Madden was born in Mogador, Morocco, the eldest of three children, all boys, of a British consular official, Archibald Maclean Madden CMG, and his wife, Cecilia Catherine, daughter of Allen Page née Moor.[1] After being educated at French schools in Morocco, schools in Spain, and, in England, at Dover College, he worked for the Rio Tinto Group in Spain. On business trips and during his holidays he attended Broadway productions and worked in theatres in Paris.[1]

In June 1932, Madden married Muriel Emily, née Cochrane. There were a son and a daughter of the marriage.[2] In 1933 he joined the BBC, and was assigned to its talks department, for which he produced a series entitled Anywhere for a News Story. He then produced the outside broadcasting spot on a popular Saturday evening programme, In Town Tonight, before moving to the new Empire Service, the forerunner of the BBC World Service, as a senior producer.[1]

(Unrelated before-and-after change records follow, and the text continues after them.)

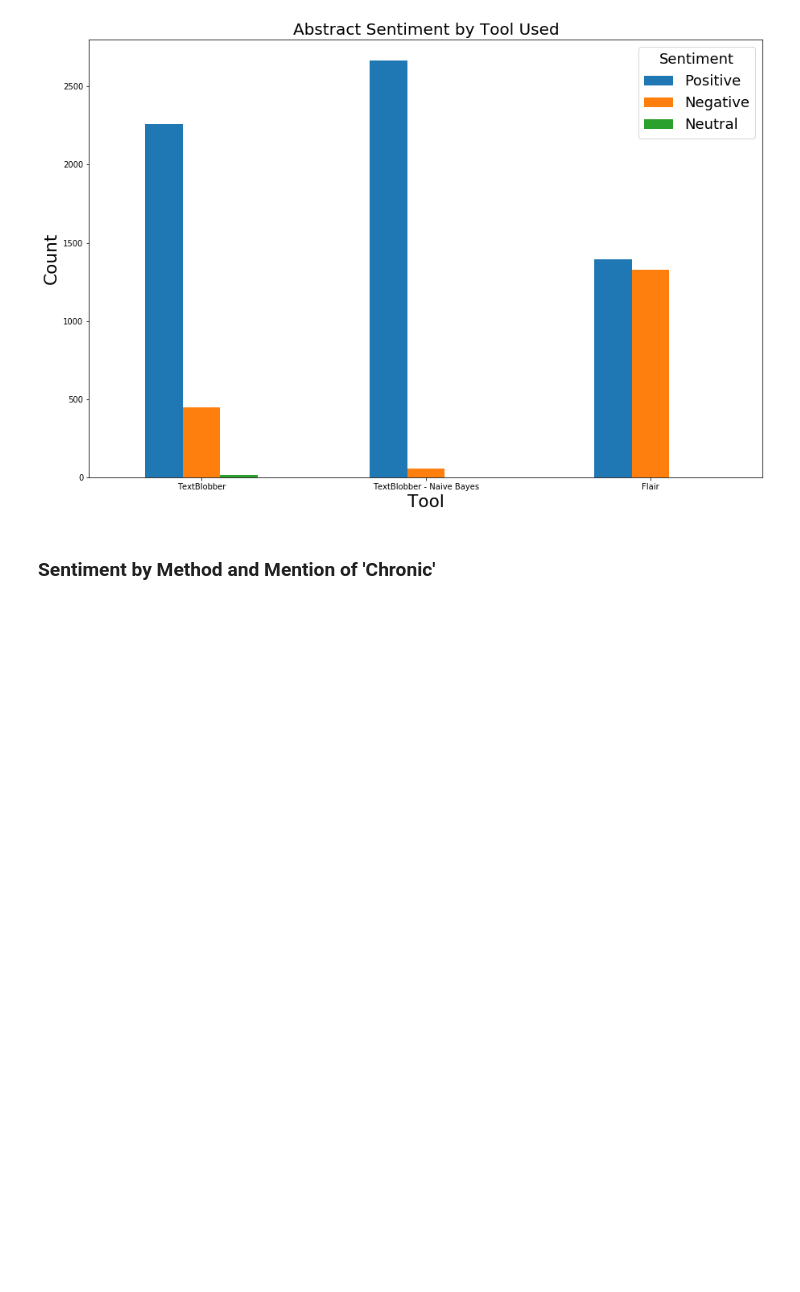
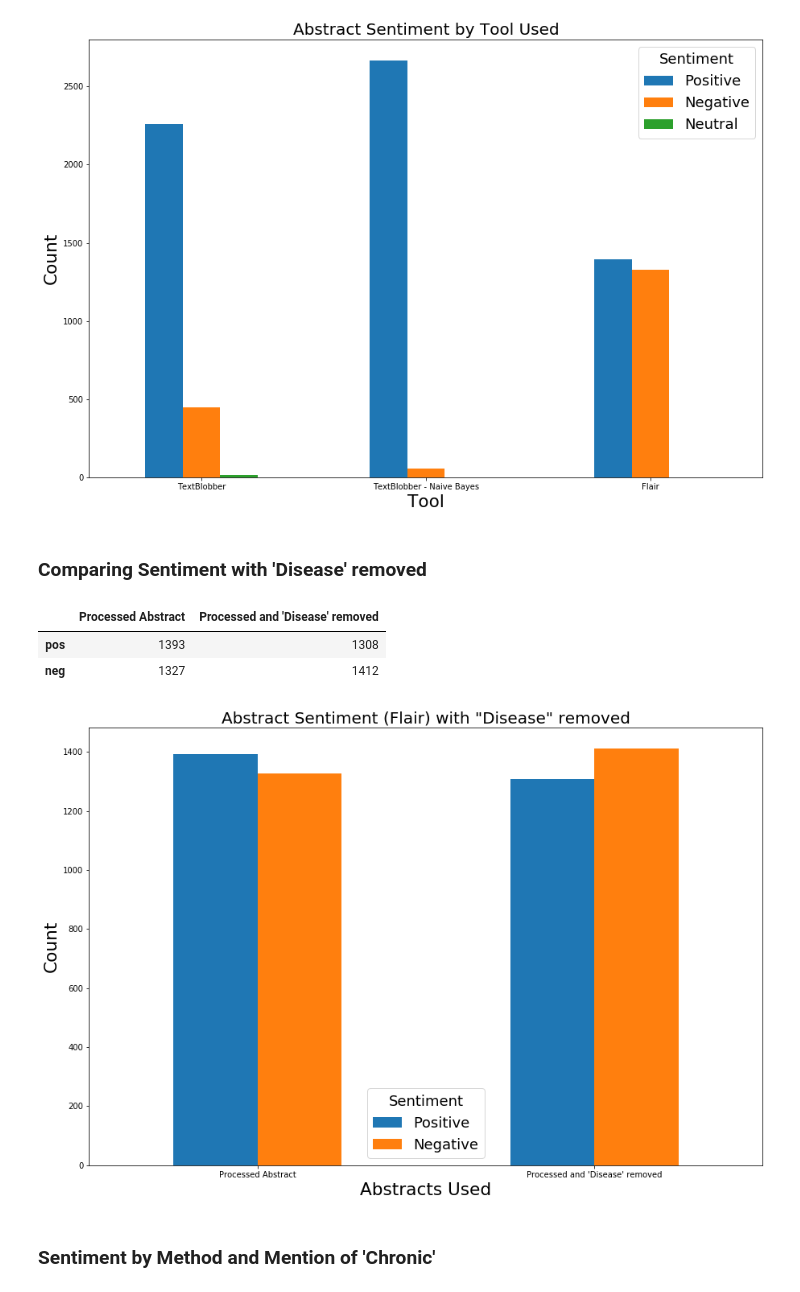
Before and after one commit to PlaybookData/Lyme-Disease-Framing-Analysis, a Jupyter notebook: DataAnalysis.ipynb, the cells around one changed output. Drawn from its saved outputs; the diff is of its cells as text; code cells hidden in the pictures; blank space fills up the shorter version.

```diff
--- a/DataAnalysis.ipynb
+++ b/DataAnalysis.ipynb
@@ -1046,6 +1020,29 @@ plt.legend(['Positive', 'Negative', 'Neutral'], title='Sentiment')
 plt.xticks(rotation=0);
 # %% [output]
 [figure]
+# %% [markdown]
+### Comparing Sentiment with 'Disease' removed
+# %%
+sentimentDiseaseComparison = flairCountsProcessedDF.merge(
+    pd.DataFrame(LymeDisease.NoDiseaseSentiment.value_counts()),
+    how='left', left_index=True, right_index=True)
+sentimentDiseaseComparison.columns = ['Processed Abstract', "Processed and 'Disease' removed"]
+# %%
+sentimentDiseaseComparison
+# %% [output]
+|  | Processed Abstract | Processed and 'Disease' removed |
+| pos | 1393 | 1308 |
+| neg | 1327 | 1412 |
+# %%
+sentimentDiseaseComparison.T.plot(kind='bar')
+# , color=['tab:green','tab:red','tab:blue'])
+plt.xlabel('Abstracts Used')
+plt.ylabel('Count')
+plt.title('Abstract Sentiment (Flair) with "Disease" removed')
+plt.legend(['Positive', 'Negative'], title='Sentiment')
+plt.xticks(rotation=0);
+# %% [output]
+[figure, added]
 # %% [markdown]
 ### Sentiment by Method and Mention of 'Chronic'
 # %%
```
Also changed, not shown: parts of 46 cells of this notebook.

In 1936, the BBC set up a television service, in which Madden joined Gerald Cock, its recently appointed head. After an experimental broadcast in August, the regular service began on 2 November.[1] On that day's schedule, Dallas Bower produced an afternoon variety programme starring Adele Dixon and Buck and Bubbles, and Madden devised and produced the first in a long series titled Picture Page, A Magazine of Topical and General Interest.[3] Radio Times commented the following year, "A characteristic of Cecil Madden's Picture Page that has made it a distinctive part of television programmes has been its unfailing topicality".[4] Madden secured a wide range of guests, ranging from the Sultan of Zanzibar to the conductors Wilhelm Furtwängler and Fritz Reiner, the contract bridge expert Ely Culbertson, the educator Maria Montessori, the theatre director Sir Barry Jackson, politicians, sportsmen and women and others.[4] Until television shut down in September 1939 for the duration of the Second World War, Madden organised and produced live programmes of variety, ballets, and drama. He sometimes appeared in front of the cameras as presenter.[4]

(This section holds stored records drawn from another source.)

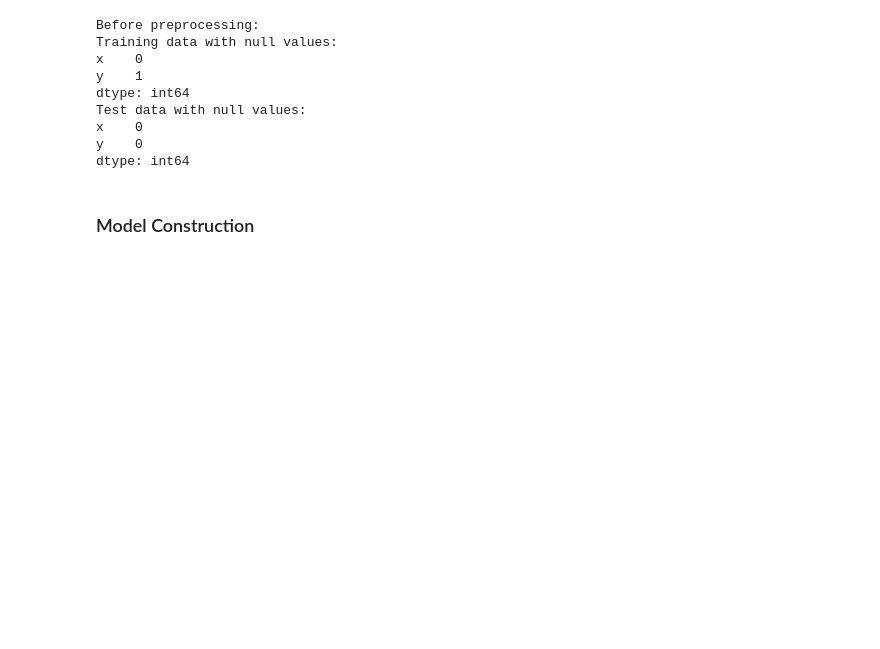
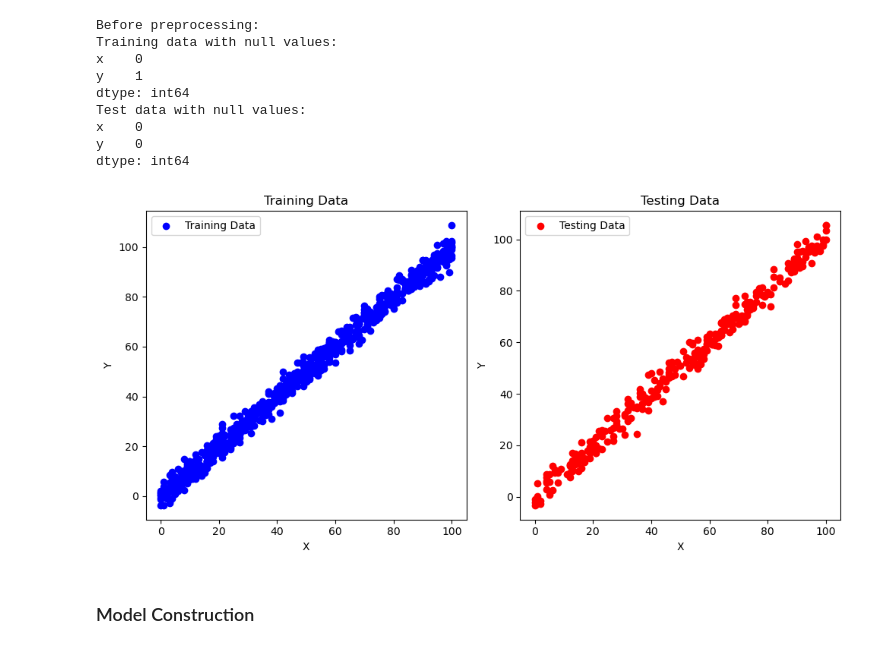
Before and after one commit to leejin-kyu/DGU-MLDL2023, a Jupyter notebook: Midterm Project[이진규2022121187].ipynb, the cells around one changed output. Drawn from its saved outputs; the diff is of its cells as text; code cells hidden in the pictures; blank space fills up the shorter version.

```diff
--- a/Midterm Project[이진규2022121187].ipynb
+++ b/Midterm Project[이진규2022121187].ipynb
@@ -72,6 +106,27 @@ Test data with null values:
 x    0
 y    0
 dtype: int64
+# %%
+# 초기 데이터 시각화
+plt.figure(figsize=(10, 5))
+plt.subplot(1, 2, 1)
+plt.scatter(train_data['x'], train_data['y'], color='blue', label='Training Data')
+plt.title('Training Data')
+plt.xlabel('X')
+plt.ylabel('Y')
+plt.legend()
+
+plt.subplot(1, 2, 2)
+plt.scatter(test_data['x'], test_data['y'], color='red', label='Testing Data')
+plt.title('Testing Data')
+plt.xlabel('X')
+plt.ylabel('Y')
+plt.legend()
+
+plt.tight_layout()
+plt.show()
+# %% [output]
+[figure, added]
 # %% [markdown]
 ### Model Construction
 # %%
```
Also changed, not shown: parts of 7 cells of this notebook.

On the outbreak of war, Madden returned to radio. In 1940 he was appointed head of the BBC's overseas entertainment unit, broadcasting to Commonwealth forces serving abroad.[1] He presented the American Eagle in Britain programme from 17 November 1940 to 9 September 1945; The Times commented that it earned Madden the title of the "GI's friend".[2] He also produced the popular Variety Bandbox.[2] Madden's artists included Bing Crosby and Bob Hope, Marlene Dietrich, Gertrude Lawrence, and George Raft; Glenn Miller conducted the band. Among younger artists discovered by Madden were Petula Clark and the Beverley Sisters.[1]

When television reopened on 7 June 1946, Madden returned to his former post. He scheduled new programmes including This Is Your Life and What's My Line.[2] In 1950-51 he was in charge of children's programmes, and is credited by The Times with transforming children's television from "a whimsy affair" into "an intelligent and entertaining show".[2] He then became assistant to the controller of television programmes and worked mostly in management rather than producing, until his retirement from the BBC in 1964.[1]

Madden, a resident of Chelsea, died in Westminster Hospital, London on 27 May 1987.[1]


  1. ^ a b c d e f g h Averill, June. "Madden, Cecil Charles (1902–1987), radio and television producer", Oxford Dictionary of National Biography, Oxford University Press. retrieved 28 February 2018 (subscription or UK public library membership required)
  2. ^ a b c d e "Obituary: Cecil Madden", The Times, 29 May 1987, p. 18
  3. ^ Listings Archived 2016-11-05 at the Wayback Machine, Radio Times, 2 November 1936, BBC Genome, retrieved 28 February 2018
  4. ^ a b c Cecil Madden Archived 2018-02-28 at the Wayback Machine, BBC Genome, retrieved 28 February 2018